The relations between Russia and the European Union have reached an all-time low since the modern-day EU came into existence. The frustration that has accumulated over a number of years, surfaced during the Ukraine crisis. As a result, the old model has run out of steam, and the return to a “strategic partnership” that characterized relations during the 1990s and 2000s is no longer possible, and the idea of a “common future” is no longer on the agenda. Nevertheless, a high degree of interdependence remains, and there is a desire to preserve and strengthen economic, cultural and human ties, while it remains necessary to collaborate in response to common challenges. The crisis will pass sooner or later, but what will be the shape of the new model of relations – equitable, pragmatic, based on mutual respect – yet recognizing differences? And what place will Russia and the EU occupy in the new global architecture of the world, which is becoming increasingly fragmented, unpredictable, less unified and less “European”, yet still interdependent?
Evelina Zakamskaya , Anchor, Russia 24; Editor-in-Chief, Doctor Channel
Andrei Bystritsky , Chairman of the Board, Foundation for Development and Support of the Valdai Discussion Club
Arnaud Dubien , Director of the Observatoire, Analytical Centre of the Franco-Russian Chamber of Commerce

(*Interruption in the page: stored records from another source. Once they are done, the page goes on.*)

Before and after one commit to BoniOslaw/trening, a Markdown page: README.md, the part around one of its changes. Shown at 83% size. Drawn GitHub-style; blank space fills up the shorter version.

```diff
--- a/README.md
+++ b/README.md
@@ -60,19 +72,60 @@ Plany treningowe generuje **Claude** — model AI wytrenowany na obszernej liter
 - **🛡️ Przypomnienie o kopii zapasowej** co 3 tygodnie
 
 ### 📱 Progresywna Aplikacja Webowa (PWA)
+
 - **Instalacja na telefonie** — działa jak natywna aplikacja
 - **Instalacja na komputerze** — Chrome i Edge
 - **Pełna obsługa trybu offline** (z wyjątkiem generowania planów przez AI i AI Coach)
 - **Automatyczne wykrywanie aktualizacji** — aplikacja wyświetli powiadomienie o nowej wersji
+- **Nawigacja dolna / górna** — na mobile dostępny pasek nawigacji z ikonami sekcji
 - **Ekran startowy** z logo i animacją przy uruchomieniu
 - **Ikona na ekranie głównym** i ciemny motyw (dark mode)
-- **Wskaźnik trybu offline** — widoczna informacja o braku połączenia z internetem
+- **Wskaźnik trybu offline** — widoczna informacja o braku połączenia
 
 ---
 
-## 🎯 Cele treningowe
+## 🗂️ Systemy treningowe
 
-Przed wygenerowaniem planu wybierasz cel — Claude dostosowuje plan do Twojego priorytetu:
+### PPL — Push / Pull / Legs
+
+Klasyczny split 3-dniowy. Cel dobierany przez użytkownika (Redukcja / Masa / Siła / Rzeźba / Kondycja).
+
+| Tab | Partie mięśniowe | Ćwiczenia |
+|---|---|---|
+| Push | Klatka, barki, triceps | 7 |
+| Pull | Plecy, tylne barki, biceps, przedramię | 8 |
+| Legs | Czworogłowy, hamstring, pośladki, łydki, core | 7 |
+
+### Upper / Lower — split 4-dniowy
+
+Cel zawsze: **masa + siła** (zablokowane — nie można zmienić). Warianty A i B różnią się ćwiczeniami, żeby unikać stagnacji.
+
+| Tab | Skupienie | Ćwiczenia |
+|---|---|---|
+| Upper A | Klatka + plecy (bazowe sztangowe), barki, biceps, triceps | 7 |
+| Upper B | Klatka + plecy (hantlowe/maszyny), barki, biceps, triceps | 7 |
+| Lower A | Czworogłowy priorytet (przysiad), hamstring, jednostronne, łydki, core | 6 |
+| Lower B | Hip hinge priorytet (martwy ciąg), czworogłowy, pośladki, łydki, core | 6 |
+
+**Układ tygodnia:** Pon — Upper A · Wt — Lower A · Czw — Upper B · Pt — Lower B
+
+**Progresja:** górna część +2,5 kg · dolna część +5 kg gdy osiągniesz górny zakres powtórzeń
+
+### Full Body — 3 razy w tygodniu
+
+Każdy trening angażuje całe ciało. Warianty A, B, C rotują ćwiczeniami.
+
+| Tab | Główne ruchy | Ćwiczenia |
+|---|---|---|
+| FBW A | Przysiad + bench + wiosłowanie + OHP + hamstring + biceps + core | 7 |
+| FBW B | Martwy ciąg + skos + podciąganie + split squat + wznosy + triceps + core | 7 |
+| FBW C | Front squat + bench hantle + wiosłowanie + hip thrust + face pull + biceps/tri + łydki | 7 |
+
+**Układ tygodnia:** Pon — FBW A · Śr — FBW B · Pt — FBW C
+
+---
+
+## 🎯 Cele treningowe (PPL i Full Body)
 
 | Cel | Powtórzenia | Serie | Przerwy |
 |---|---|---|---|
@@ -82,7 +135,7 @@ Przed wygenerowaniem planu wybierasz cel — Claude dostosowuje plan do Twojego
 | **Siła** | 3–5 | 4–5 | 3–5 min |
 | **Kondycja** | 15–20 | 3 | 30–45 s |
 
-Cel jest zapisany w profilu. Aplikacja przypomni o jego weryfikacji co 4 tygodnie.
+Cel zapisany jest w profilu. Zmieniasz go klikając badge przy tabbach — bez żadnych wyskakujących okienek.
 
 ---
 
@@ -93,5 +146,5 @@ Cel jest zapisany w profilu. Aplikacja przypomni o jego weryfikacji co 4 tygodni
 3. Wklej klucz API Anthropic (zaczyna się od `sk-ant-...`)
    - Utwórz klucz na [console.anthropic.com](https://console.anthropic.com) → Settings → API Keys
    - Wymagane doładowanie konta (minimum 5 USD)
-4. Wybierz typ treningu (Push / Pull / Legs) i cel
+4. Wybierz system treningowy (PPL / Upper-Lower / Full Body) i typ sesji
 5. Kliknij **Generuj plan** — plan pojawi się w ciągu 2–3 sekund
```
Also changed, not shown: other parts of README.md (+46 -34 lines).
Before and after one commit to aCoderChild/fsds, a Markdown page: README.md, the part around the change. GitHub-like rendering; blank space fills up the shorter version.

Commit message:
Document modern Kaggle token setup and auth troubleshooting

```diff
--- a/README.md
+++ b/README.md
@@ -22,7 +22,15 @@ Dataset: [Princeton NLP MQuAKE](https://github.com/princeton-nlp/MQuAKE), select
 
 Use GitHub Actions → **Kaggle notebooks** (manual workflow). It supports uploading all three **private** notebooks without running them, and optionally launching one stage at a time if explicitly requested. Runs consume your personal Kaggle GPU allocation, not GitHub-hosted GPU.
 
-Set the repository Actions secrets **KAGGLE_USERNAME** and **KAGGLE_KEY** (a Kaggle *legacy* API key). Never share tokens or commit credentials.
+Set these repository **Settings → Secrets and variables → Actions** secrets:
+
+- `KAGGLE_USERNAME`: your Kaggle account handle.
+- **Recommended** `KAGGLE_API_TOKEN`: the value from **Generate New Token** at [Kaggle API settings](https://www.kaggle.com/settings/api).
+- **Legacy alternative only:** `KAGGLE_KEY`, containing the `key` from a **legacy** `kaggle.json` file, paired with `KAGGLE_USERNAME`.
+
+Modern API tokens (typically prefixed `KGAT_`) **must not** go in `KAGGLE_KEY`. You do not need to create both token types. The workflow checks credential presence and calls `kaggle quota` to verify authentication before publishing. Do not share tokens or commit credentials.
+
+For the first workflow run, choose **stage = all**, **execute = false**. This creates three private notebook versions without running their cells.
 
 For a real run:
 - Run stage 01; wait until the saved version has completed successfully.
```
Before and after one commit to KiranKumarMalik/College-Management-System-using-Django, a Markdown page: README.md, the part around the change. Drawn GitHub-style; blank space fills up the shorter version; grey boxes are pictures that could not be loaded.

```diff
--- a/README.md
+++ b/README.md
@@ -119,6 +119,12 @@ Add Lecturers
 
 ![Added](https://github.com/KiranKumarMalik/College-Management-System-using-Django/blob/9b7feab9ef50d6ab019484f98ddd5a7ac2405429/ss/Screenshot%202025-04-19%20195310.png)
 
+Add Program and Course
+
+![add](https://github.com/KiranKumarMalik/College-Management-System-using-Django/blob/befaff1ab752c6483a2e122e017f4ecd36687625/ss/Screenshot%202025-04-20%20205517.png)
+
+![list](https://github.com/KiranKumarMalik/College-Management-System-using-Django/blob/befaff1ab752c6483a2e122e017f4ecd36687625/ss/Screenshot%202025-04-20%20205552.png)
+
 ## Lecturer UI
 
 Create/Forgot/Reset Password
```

Alexey Likhachev , Chief Executive Officer, ROSATOM State Atomic Energy Corporation
Fyodor Lukyanov , Research Director, Foundation for Development and Support of the Valdai Discussion Club
Alexander Rahr , Program Director, Berthold Beitz Center for Russia, Ukraine, Belarus, and Central Asia, German Council on Foreign Relations
Vladimir Chizhov , Ambassador Extraordinary and Plenipotentiary, Permanent Representative of the Russian Federation to the EU